I probably don’t need to tell you that the cake itself was delicious – it’s hard to go wrong with this mix of ingredients, after all. Despite the amount of brown sugar and plain sugar that went into it, it wasn’t overly sweet. It’s kind of the perfect fika cake, to be honest.

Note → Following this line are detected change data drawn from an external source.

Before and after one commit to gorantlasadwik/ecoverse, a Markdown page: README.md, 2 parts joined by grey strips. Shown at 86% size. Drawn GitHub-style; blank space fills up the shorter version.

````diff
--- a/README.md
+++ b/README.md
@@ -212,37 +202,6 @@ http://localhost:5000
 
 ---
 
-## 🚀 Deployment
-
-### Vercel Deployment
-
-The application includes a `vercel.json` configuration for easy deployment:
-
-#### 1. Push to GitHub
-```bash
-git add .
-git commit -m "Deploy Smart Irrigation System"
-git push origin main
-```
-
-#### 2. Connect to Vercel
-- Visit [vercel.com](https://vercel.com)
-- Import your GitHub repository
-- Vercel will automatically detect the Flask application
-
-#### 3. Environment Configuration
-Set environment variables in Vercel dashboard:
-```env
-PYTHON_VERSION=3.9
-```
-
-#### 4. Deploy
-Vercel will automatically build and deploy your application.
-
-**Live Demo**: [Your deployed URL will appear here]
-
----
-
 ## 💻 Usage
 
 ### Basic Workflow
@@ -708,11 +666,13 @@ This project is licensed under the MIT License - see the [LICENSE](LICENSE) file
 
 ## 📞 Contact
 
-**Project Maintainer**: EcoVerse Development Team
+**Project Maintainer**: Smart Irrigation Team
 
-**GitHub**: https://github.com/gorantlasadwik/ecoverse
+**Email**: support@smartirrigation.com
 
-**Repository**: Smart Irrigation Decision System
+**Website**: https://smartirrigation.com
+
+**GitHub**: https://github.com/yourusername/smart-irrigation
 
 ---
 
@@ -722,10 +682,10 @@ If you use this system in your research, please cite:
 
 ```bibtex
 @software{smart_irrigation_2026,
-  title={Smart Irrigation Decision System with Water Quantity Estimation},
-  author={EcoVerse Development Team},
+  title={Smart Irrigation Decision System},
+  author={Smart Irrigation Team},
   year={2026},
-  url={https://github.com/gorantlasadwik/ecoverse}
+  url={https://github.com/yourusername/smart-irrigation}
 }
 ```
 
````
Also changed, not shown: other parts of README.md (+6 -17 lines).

I might have to make this one again before the domestic apple window closes.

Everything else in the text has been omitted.